- [WHAT IS BEING ASKED]:
Where the listing below has a line with "S->>L: wb worktree create (+ claim)", write out exactly that line and every line after it, stopping after the line with "S->>S: refuse if any link is live".

- [SOURCE MATERIAL]:
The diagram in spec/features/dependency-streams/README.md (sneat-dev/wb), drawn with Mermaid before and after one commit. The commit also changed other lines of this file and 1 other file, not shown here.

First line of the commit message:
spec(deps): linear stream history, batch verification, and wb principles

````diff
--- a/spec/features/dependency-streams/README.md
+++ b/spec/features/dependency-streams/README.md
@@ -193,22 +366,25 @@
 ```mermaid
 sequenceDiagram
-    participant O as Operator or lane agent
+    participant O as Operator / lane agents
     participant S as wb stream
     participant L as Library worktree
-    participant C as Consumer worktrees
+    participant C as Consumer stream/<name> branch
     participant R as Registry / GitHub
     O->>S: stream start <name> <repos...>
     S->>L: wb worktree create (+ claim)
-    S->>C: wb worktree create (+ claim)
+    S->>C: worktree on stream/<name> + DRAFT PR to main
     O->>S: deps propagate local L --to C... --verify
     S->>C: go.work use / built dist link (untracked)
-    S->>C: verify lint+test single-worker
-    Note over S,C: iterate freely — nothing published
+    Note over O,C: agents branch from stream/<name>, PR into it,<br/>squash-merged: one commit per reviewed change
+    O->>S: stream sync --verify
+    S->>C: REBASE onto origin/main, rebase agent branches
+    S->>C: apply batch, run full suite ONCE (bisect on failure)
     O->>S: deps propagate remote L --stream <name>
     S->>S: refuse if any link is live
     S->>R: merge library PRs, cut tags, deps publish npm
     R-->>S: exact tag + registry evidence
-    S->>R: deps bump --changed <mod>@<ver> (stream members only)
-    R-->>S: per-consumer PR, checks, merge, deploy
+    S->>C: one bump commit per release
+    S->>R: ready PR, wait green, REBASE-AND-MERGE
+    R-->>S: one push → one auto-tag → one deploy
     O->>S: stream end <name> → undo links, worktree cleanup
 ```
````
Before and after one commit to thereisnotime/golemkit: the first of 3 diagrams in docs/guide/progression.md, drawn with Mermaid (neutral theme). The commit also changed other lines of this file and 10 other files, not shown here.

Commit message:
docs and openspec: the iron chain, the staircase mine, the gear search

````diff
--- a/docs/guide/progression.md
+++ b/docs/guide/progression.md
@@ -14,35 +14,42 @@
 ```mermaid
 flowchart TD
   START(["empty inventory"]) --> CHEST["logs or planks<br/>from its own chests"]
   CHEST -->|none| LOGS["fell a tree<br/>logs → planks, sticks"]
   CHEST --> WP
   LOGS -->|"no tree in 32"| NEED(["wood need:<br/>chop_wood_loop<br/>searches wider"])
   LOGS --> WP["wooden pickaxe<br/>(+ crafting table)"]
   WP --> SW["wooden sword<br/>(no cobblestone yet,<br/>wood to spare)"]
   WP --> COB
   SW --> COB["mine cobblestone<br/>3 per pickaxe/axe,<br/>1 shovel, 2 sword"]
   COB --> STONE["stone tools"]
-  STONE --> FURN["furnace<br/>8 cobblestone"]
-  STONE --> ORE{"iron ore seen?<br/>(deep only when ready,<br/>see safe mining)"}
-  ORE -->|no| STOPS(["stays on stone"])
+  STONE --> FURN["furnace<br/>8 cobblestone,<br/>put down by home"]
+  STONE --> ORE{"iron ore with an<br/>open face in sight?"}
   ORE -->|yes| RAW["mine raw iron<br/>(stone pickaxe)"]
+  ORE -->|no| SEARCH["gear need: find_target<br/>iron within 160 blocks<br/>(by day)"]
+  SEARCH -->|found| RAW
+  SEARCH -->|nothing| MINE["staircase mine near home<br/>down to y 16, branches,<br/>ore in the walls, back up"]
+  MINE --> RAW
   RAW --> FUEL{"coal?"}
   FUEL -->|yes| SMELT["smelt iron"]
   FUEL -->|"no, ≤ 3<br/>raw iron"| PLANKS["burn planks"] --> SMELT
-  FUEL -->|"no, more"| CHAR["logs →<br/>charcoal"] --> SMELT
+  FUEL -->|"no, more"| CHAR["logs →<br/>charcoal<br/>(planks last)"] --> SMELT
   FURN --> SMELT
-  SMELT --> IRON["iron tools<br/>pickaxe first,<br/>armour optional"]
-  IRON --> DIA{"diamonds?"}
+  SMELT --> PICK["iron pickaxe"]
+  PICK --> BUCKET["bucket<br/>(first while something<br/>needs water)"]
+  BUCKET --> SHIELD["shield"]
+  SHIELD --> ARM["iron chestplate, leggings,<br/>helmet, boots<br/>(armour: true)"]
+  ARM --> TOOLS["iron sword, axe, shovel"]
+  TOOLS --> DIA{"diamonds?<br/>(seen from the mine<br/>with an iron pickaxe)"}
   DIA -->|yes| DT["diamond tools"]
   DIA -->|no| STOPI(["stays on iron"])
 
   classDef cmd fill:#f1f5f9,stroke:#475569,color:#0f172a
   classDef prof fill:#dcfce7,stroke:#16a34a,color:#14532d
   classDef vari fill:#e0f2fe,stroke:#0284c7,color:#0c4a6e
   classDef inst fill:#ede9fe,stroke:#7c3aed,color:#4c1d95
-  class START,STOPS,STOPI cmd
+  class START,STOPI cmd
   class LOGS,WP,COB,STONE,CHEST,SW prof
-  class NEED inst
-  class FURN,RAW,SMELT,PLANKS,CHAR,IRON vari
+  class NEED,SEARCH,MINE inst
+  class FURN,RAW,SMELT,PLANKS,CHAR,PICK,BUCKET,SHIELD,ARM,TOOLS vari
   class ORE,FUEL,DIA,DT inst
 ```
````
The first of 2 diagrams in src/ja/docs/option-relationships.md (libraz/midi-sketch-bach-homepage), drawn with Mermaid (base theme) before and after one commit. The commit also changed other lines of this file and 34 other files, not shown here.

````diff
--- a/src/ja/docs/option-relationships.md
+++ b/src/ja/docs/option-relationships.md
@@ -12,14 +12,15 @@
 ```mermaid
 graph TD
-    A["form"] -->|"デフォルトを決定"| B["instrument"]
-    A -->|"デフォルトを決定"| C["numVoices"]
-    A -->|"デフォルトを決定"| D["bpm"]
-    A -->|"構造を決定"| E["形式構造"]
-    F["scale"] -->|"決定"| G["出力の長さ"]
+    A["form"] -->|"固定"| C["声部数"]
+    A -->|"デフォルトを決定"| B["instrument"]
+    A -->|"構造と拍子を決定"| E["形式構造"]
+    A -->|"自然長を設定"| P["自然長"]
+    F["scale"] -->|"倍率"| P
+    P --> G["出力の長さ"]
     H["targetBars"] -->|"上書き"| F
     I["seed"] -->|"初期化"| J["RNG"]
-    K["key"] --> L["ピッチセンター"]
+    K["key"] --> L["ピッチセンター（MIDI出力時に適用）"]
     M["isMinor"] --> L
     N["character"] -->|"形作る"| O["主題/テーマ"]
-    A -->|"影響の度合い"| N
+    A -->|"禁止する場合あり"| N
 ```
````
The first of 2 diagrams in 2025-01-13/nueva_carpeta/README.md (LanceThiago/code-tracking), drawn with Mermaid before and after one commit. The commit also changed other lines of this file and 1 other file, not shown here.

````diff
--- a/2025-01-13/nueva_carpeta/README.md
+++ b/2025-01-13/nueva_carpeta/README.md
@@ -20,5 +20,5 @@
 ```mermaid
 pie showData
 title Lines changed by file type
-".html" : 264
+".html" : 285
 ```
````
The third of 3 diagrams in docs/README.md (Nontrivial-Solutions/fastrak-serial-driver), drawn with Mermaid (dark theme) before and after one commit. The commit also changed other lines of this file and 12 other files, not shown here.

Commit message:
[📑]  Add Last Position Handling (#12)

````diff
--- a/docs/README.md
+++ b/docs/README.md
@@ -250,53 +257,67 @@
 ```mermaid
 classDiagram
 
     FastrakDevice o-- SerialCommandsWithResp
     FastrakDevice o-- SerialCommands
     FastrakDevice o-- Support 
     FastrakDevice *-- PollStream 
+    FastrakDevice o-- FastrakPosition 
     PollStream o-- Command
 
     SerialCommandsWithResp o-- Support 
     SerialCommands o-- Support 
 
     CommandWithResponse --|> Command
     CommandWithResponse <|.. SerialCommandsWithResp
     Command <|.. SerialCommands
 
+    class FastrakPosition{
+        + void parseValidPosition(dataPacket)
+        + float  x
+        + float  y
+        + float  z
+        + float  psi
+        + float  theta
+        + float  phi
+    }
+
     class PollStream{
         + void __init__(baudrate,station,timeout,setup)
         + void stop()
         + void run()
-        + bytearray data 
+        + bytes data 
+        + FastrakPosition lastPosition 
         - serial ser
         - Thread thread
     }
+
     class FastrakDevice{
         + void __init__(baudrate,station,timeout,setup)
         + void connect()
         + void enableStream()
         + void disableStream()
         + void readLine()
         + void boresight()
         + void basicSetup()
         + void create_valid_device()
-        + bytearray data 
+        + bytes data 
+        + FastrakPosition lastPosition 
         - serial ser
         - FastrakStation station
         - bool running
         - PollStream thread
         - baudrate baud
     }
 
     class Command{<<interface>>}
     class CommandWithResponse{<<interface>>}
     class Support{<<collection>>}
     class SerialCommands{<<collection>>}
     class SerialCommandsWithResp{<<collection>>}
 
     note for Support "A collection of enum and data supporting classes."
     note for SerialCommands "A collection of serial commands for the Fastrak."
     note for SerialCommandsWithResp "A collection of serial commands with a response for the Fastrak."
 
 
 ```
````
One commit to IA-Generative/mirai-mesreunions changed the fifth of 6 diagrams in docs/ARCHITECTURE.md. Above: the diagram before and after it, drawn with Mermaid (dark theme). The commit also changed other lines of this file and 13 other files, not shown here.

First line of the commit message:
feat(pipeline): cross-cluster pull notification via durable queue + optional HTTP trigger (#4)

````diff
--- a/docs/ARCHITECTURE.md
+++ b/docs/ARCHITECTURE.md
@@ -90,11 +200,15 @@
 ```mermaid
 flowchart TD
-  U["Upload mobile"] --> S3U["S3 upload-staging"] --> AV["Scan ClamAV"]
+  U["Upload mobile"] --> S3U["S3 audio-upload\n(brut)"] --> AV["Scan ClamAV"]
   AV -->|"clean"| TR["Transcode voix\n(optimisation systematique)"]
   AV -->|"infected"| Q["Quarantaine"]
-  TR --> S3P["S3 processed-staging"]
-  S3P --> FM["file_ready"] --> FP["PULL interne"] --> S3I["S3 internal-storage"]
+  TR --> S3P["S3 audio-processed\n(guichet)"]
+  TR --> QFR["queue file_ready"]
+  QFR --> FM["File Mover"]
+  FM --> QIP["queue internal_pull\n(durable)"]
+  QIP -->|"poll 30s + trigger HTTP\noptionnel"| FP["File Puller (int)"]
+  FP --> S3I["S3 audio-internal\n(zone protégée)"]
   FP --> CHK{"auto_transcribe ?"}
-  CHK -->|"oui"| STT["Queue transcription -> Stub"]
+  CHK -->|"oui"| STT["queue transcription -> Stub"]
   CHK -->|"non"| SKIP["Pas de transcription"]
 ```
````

- [EXERCISE OUTPUT]:
     S->>L: wb worktree create (+ claim)
-    S->>C: wb worktree create (+ claim)
+    S->>C: worktree on stream/<name> + DRAFT PR to main
     O->>S: deps propagate local L --to C... --verify
     S->>C: go.work use / built dist link (untracked)
-    S->>C: verify lint+test single-worker
-    Note over S,C: iterate freely — nothing published
+    Note over O,C: agents branch from stream/<name>, PR into it,<br/>squash-merged: one commit per reviewed change
+    O->>S: stream sync --verify
+    S->>C: REBASE onto origin/main, rebase agent branches
+    S->>C: apply batch, run full suite ONCE (bisect on failure)
     O->>S: deps propagate remote L --stream <name>
     S->>S: refuse if any link is live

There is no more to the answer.